┌─ Dataset records

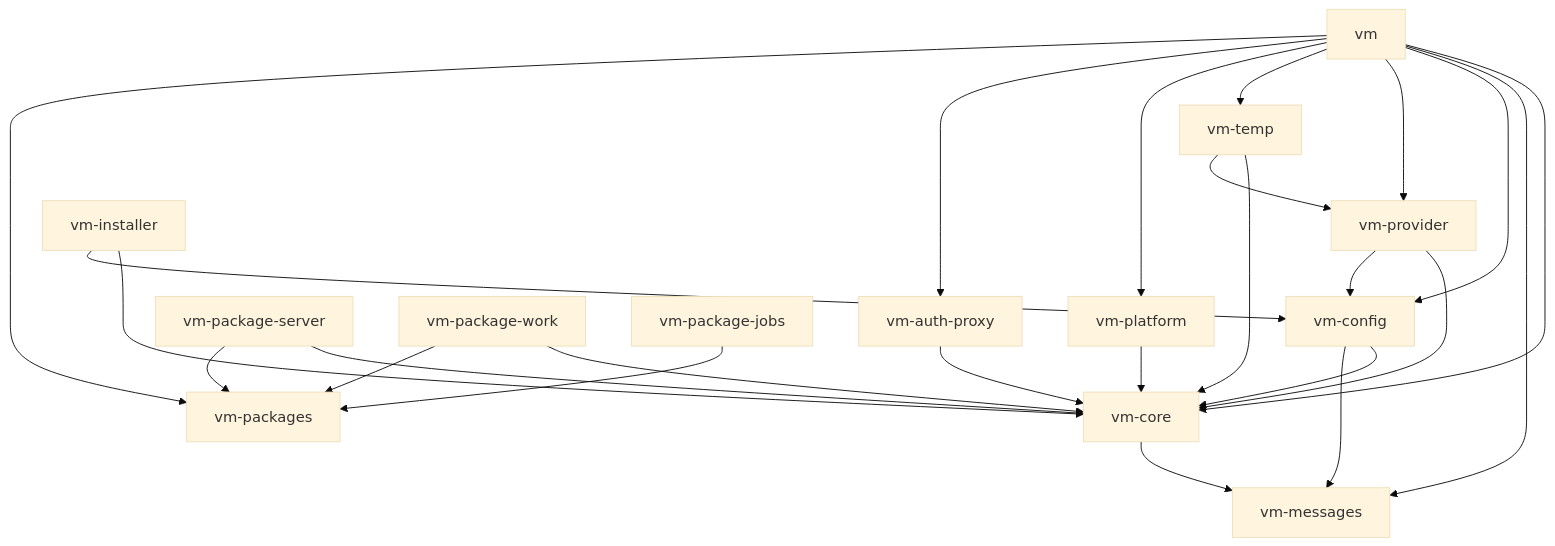
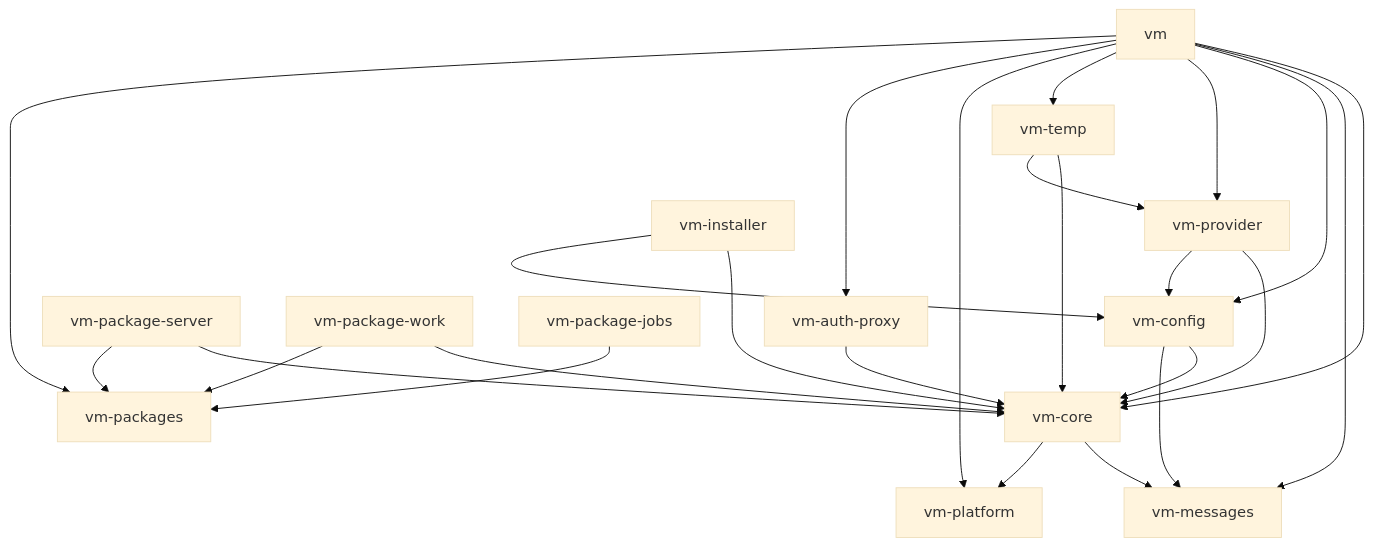
The diagram in rust/ARCHITECTURE.md (goobits/vm), drawn with Mermaid (base theme) before and after one commit. The commit also changed other lines of this file and 8 other files, not shown here.

````diff
--- a/rust/ARCHITECTURE.md
+++ b/rust/ARCHITECTURE.md
@@ -262,41 +254,41 @@
 ```mermaid
 graph TD
     %% Foundation layer
     A[vm-core] --> B[vm-messages]
+    A --> F[vm-platform]
 
     %% Configuration layer
     C[vm-config] --> A
     C --> B
 
     %% Provider layer
     D[vm-provider] --> A
     D --> C
     E[vm-temp] --> A
     E --> D
 
-    %% Utility layer
-    F[vm-platform] --> A
+    %% Domain layer
     Q[vm-packages]
 
     %% Service layer
     H[vm-package-server] --> A
     H --> Q
     W[vm-package-work] --> A
     W --> Q
     J[vm-package-jobs] --> Q
     I[vm-auth-proxy] --> A
 
     %% Application layer
     L[vm] --> A
     L --> B
     L --> C
     L --> D
     L --> E
     L --> F
     L --> I
     L --> Q
 
     %% Installer
     M[vm-installer] --> A
     M --> C
 ```
````
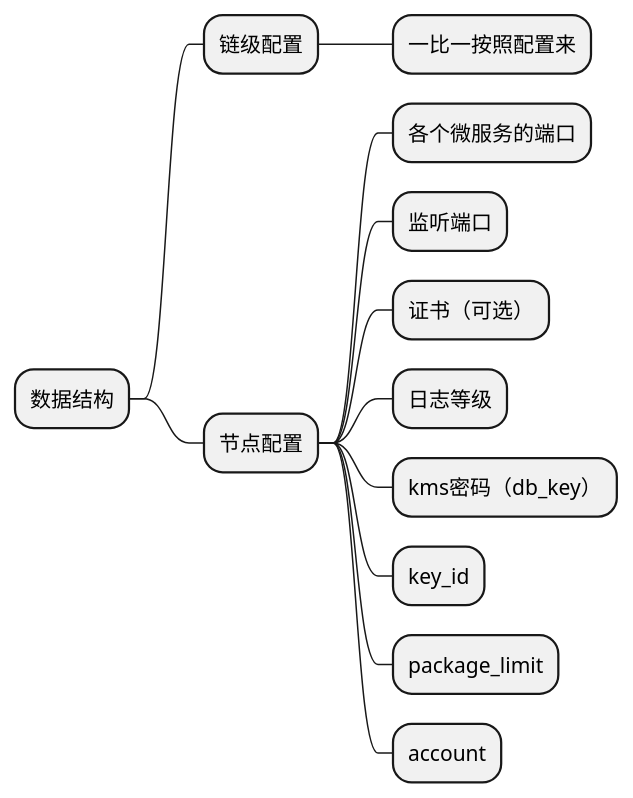
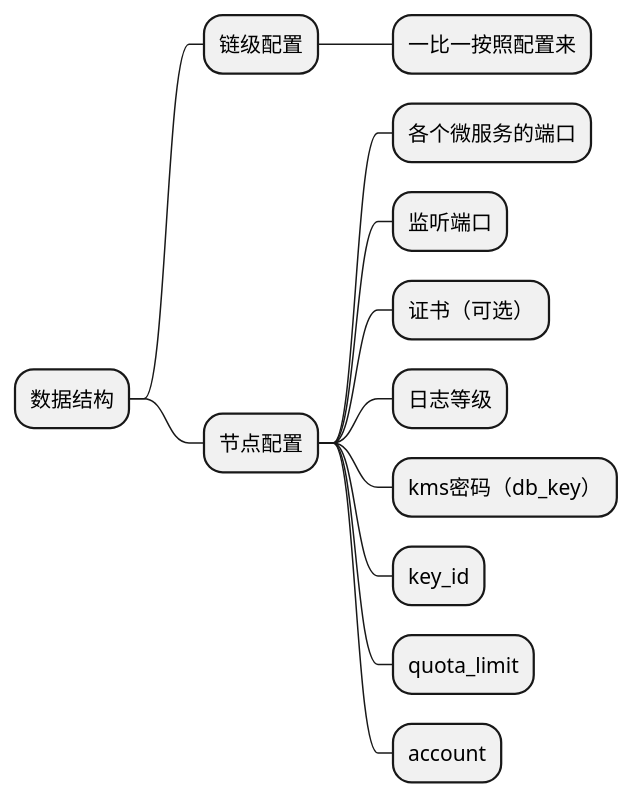
Before and after one commit to cita-cloud/cloud-config: the diagram in img/struct.puml, drawn with PlantUML. The commit also changed 9 other files, not shown here.

First line of the commit message:
refactor: adapt for add quota limit

```diff
--- a/img/struct.puml
+++ b/img/struct.puml
@@ -1,14 +1,14 @@
 @startmindmap
 + 数据结构
 ++ 链级配置
 +++ 一比一按照配置来
 ++ 节点配置
 +++ 各个微服务的端口
 +++ 监听端口
 +++ 证书（可选）
 +++ 日志等级
 +++ kms密码（db_key）
 +++ key_id
-+++ package_limit
++++ quota_limit
 +++ account
 @endmindmap
```
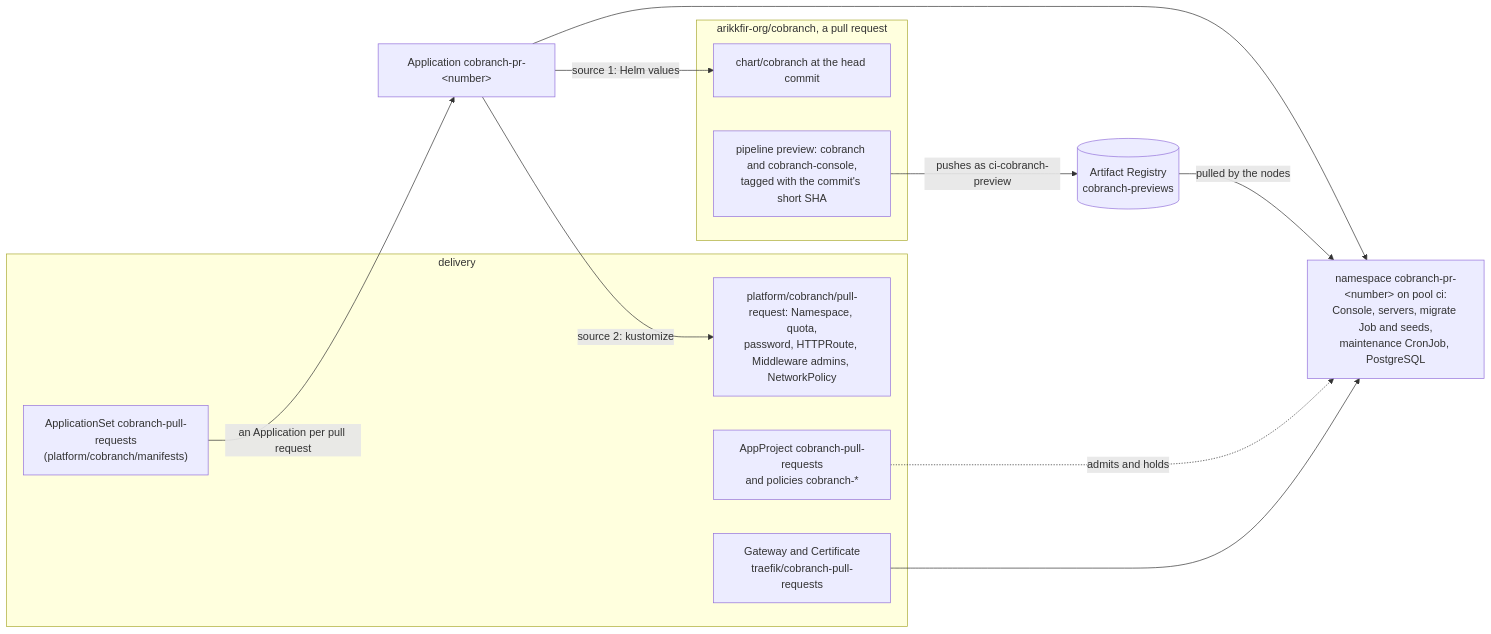
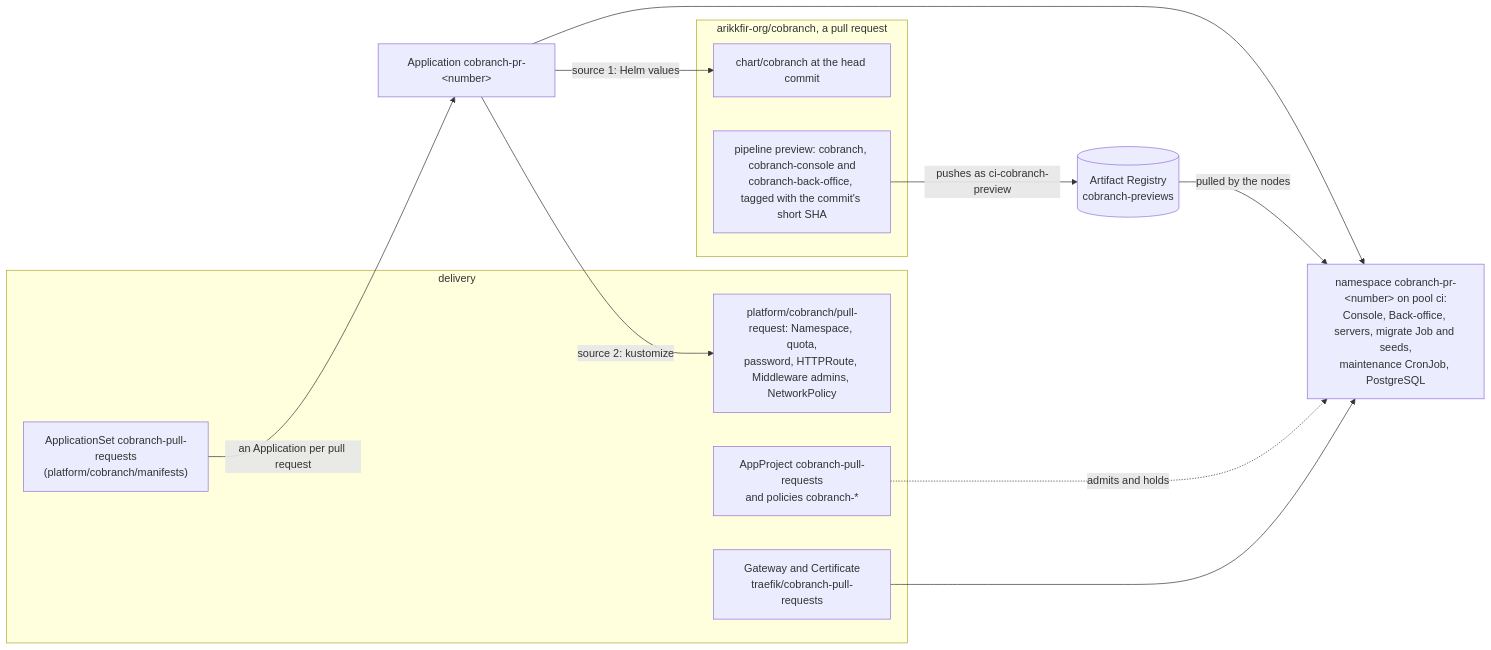
Before and after one commit to arikkfir-org/delivery: the first of 4 diagrams in docs/delivery/designs/cobranch-previews.md, drawn with Mermaid. The commit also changed other lines of this file and 9 other files, not shown here.

First line of the commit message:
feat(cobranch): run the Admin server and the Back-office

````diff
--- a/docs/delivery/designs/cobranch-previews.md
+++ b/docs/delivery/designs/cobranch-previews.md
@@ -11,21 +11,21 @@
 ```mermaid
 flowchart LR
   subgraph cobranchrepo["arikkfir-org/cobranch, a pull request"]
     Chart["chart/cobranch at the head commit"]
-    Preview["pipeline preview: cobranch and cobranch-console,<br/>tagged with the commit's short SHA"]
+    Preview["pipeline preview: cobranch, cobranch-console and<br/>cobranch-back-office, tagged with the commit's short SHA"]
   end
   subgraph delivery["delivery"]
     Set["ApplicationSet cobranch-pull-requests<br/>(platform/cobranch/manifests)"]
     Extras["platform/cobranch/pull-request: Namespace, quota,<br/>password, HTTPRoute, Middleware admins, NetworkPolicy"]
     Project["AppProject cobranch-pull-requests<br/>and policies cobranch-*"]
     GW["Gateway and Certificate<br/>traefik/cobranch-pull-requests"]
   end
   Preview -- "pushes as ci-cobranch-preview" --> Reg[("Artifact Registry<br/>cobranch-previews")]
   Set -- "an Application per pull request" --> App["Application cobranch-pr-&lt;number&gt;"]
   App -- "source 1: Helm values" --> Chart
   App -- "source 2: kustomize" --> Extras
-  App --> NS["namespace cobranch-pr-&lt;number&gt; on pool ci:<br/>Console, servers, migrate Job and seeds,<br/>maintenance CronJob, PostgreSQL"]
+  App --> NS["namespace cobranch-pr-&lt;number&gt; on pool ci:<br/>Console, Back-office, servers, migrate Job and seeds,<br/>maintenance CronJob, PostgreSQL"]
   Reg -- "pulled by the nodes" --> NS
   Project -. "admits and holds" .-> NS
   GW --> NS
 ```
````
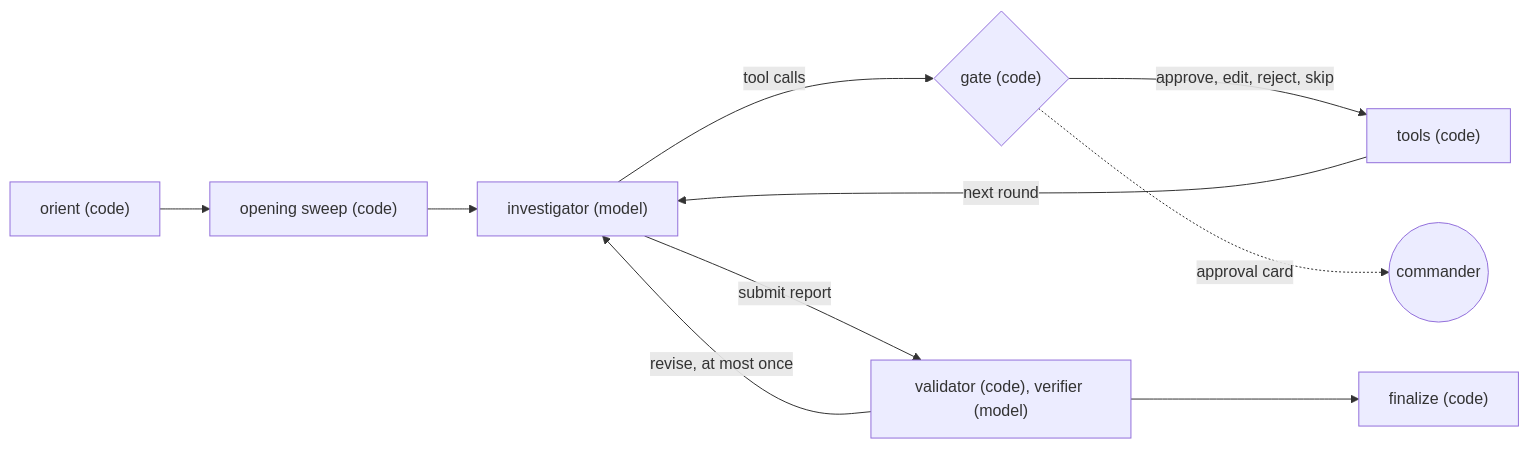
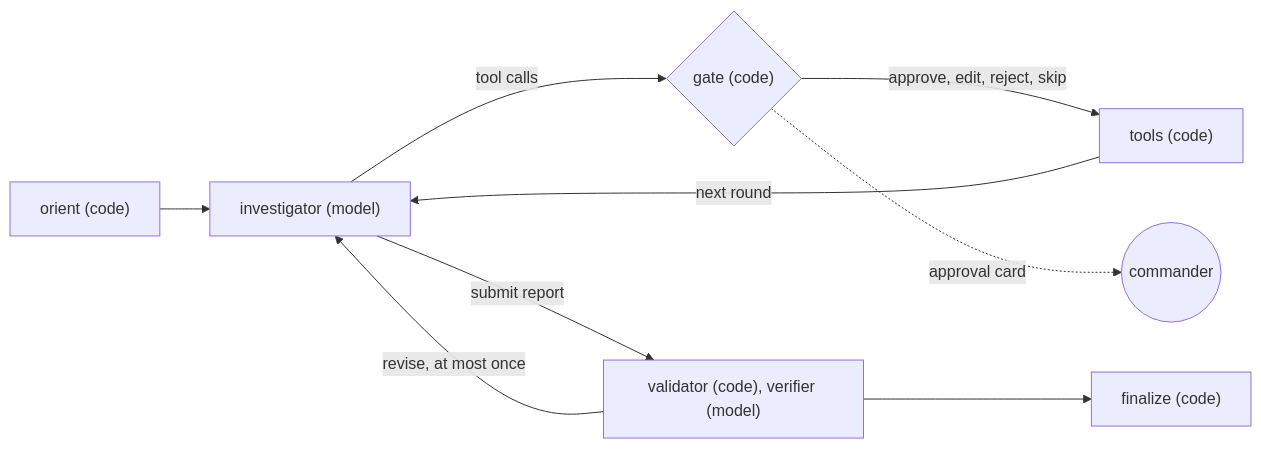
The second of 2 diagrams in README.md (rhyswdev/biggy-smalls), drawn with Mermaid before and after one commit. The commit also changed other lines of this file and 7 other files, not shown here.

````diff
--- a/README.md
+++ b/README.md
@@ -164,11 +182,11 @@
 ```mermaid
 flowchart LR
-    O["orient (code)"] --> S["opening sweep (code)"] --> A["investigator (model)"]
+    O["orient (code)"] --> A["investigator (model)"]
     A -->|"tool calls"| G{"gate (code)"}
     G -->|"approve, edit, reject, skip"| T["tools (code)"]
     T -->|"next round"| A
     A -->|"submit report"| V["validator (code), verifier (model)"]
     V -->|"revise, at most once"| A
     V --> F["finalize (code)"]
     G -.->|"approval card"| H(("commander"))
 ```
````
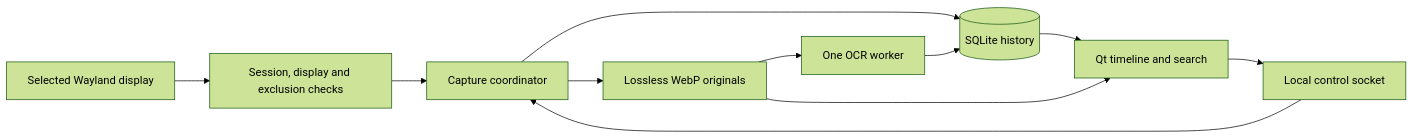
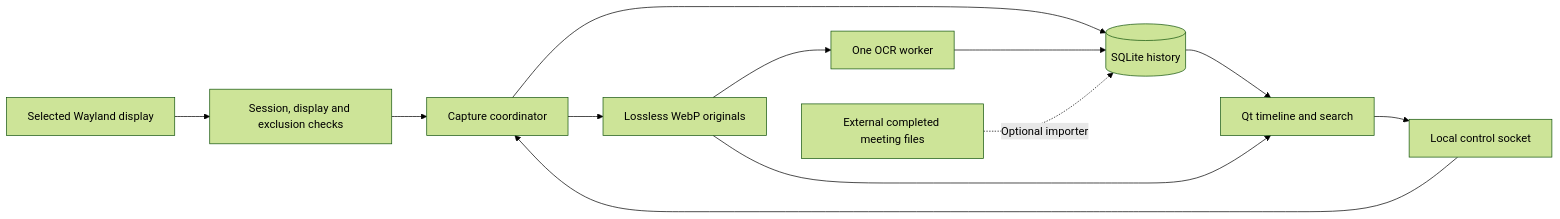
One commit to leonardsellem/omarchy-replay changed the diagram in docs/architecture.md. Above: the diagram before and after it, drawn with Mermaid (forest theme). The commit also changed other lines of this file and 24 other files, not shown here.

Commit message:
Add optional completed-meeting recall

````diff
--- a/docs/architecture.md
+++ b/docs/architecture.md
@@ -9,13 +9,14 @@
 ```mermaid
 flowchart LR
   Desktop[Selected Wayland display] --> Gate[Session, display and exclusion checks]
   Gate --> Capture[Capture coordinator]
   Capture --> Archive[Lossless WebP originals]
   Capture --> DB[(SQLite history)]
   Archive --> OCR[One OCR worker]
   OCR --> DB
+  Meetings[External completed meeting files] -. Optional importer .-> DB
   DB --> Viewer[Qt timeline and search]
   Archive --> Viewer
   Viewer --> Control[Local control socket]
   Control --> Capture
 ```
````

└─

(Your goal): Among the records, find each line where the word "layer" occurs, and copy it.

(Task output):
     %% Foundation layer
     %% Configuration layer
     %% Provider layer
-    %% Utility layer
+    %% Domain layer
     %% Service layer
     %% Application layer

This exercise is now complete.